I knew Taufiq since 1996 when we got together and held the first public meeting introducing Pakistan Tehreek-e-Insaf. Short in height, a courteous young man, introduced himself to me as the nephew of Bostan Ali Hoti who was a stalwart of Karachi.
Many years went by and in our struggle for Insaf in the country we went through many arrests, and beatings. Our friendship borne of mutual respect of our sacrifices grew stronger, and there was a strong bond of love. Come 2013 elections, Taufiq was not able to contest because his papers were rejected on a technicality. He did not live in NA250 but was in the neighbouring constituency and worked hard for me and Khurrum Sherzaman our young candidate and now a very active MPA from PS113.
Taufiq was a soft spoke person. Never vying for the stage or for pushing himself into a picture. Such people are rare in the current elbowing tradition in politics where many a leader is looking for photo-ops only. Why was his name not in a press release or why was his photograph missing or why was he missed out in a meeting were never issues which bothered him. It was perhaps below him even to think about such things, and he was a man of dignity.
The last time I met him was on the Sunday before his death. He was urging me to attend a marriage ceremony in Arambagh masjid of a son of our mutual friend Malik Javed’s son. While I had an urgent meeting to attend to in Islamabad I cancelled my earlier flight and took a late night flight as I could not refuse Taufiq's request and of course that of Malik Javed.
He was out on the street outside Arambagh Masjid to welcome me along with his son, a bright and smart young man Tauseeq, Mohammad Arif (also got killed) who was a very devoted party worker and many other party people. As I had arrived much before Asar prayers we sat in the old Arambagh masjid for a couple of hours meeting people. In between we talked about the area. He mentioned that an Imam of a mosque near his house had been killed and he was suspicious that as the Imam was very critical of the 'Bhatta' being collected in the name of a political party, he may have been the target, but he was not sure.
He mentioned that he too can be a target, but as usual we thought that this was the peril of living in Karachi though this time he was more concerned than usual. I had never seen him as worried so I asked him what can I do. He said life is in Allah’s hands, nobody can change a minute in that timing. We let it go at that, not knowing that his words would be so ominous and I would lose a very dear and brave friend who stood by the party and its ideals for more than a decade and a half. May Allah hold you dear, and may he award you Taufiq, for all the good deeds you have done.
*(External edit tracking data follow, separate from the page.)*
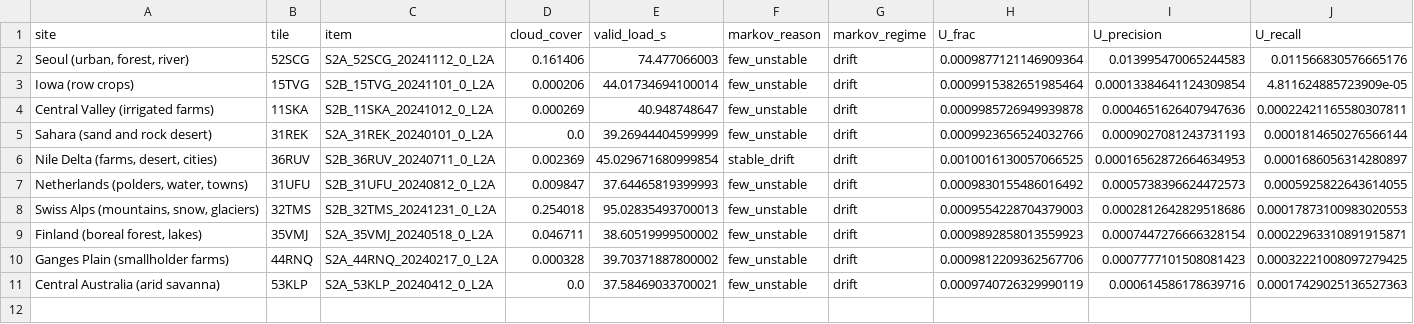
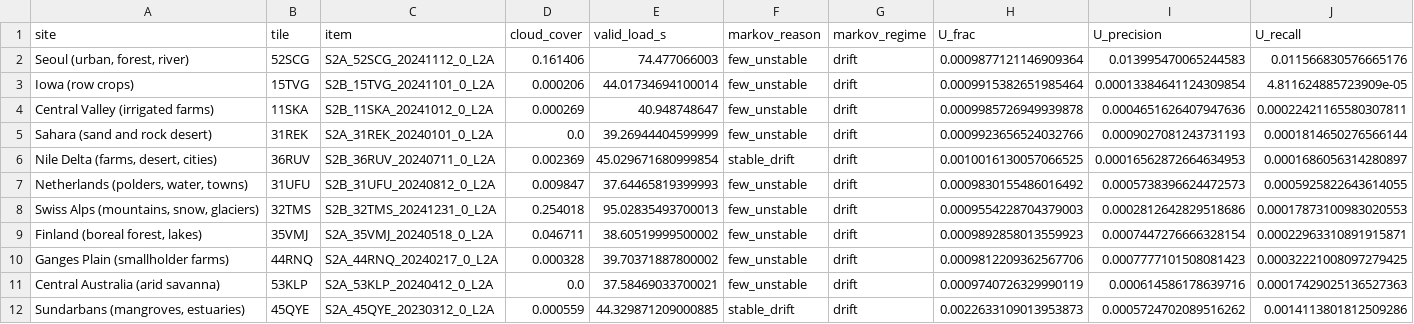
Before and after one commit to busimm3318/Markov-K-means, a CSV file: experiments/results/sentinel2_runs.csv, drawn as a sheet; only a part is shown; rows hold the shown columns only; the diff names each change by its address in the sheet, - before the commit and + after, or states it on an @@ line.

```diff
--- a/experiments/results/sentinel2_runs.csv
+++ b/experiments/results/sentinel2_runs.csv
+row 12: Sundarbans (mangroves, estuaries) | 45QYE | S2A_45QYE_20230312_0_L2A | 0.000559 | 44.329871209000885 | stable_drift | drift | 0.0022633109013953873 | 0.0005724702089516262 | 0.0014113801812509286
```
Also changed, not shown: experiments/results/sentinel2_mixing.csv, experiments/results/sentinel2_rules.csv, 1 other file.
Mohammad Arif also lost his life. May his soul rest in peace. He too was a man of great commitment and it is a great loss to the city of Karachi that those who work for peace are lost in this manner.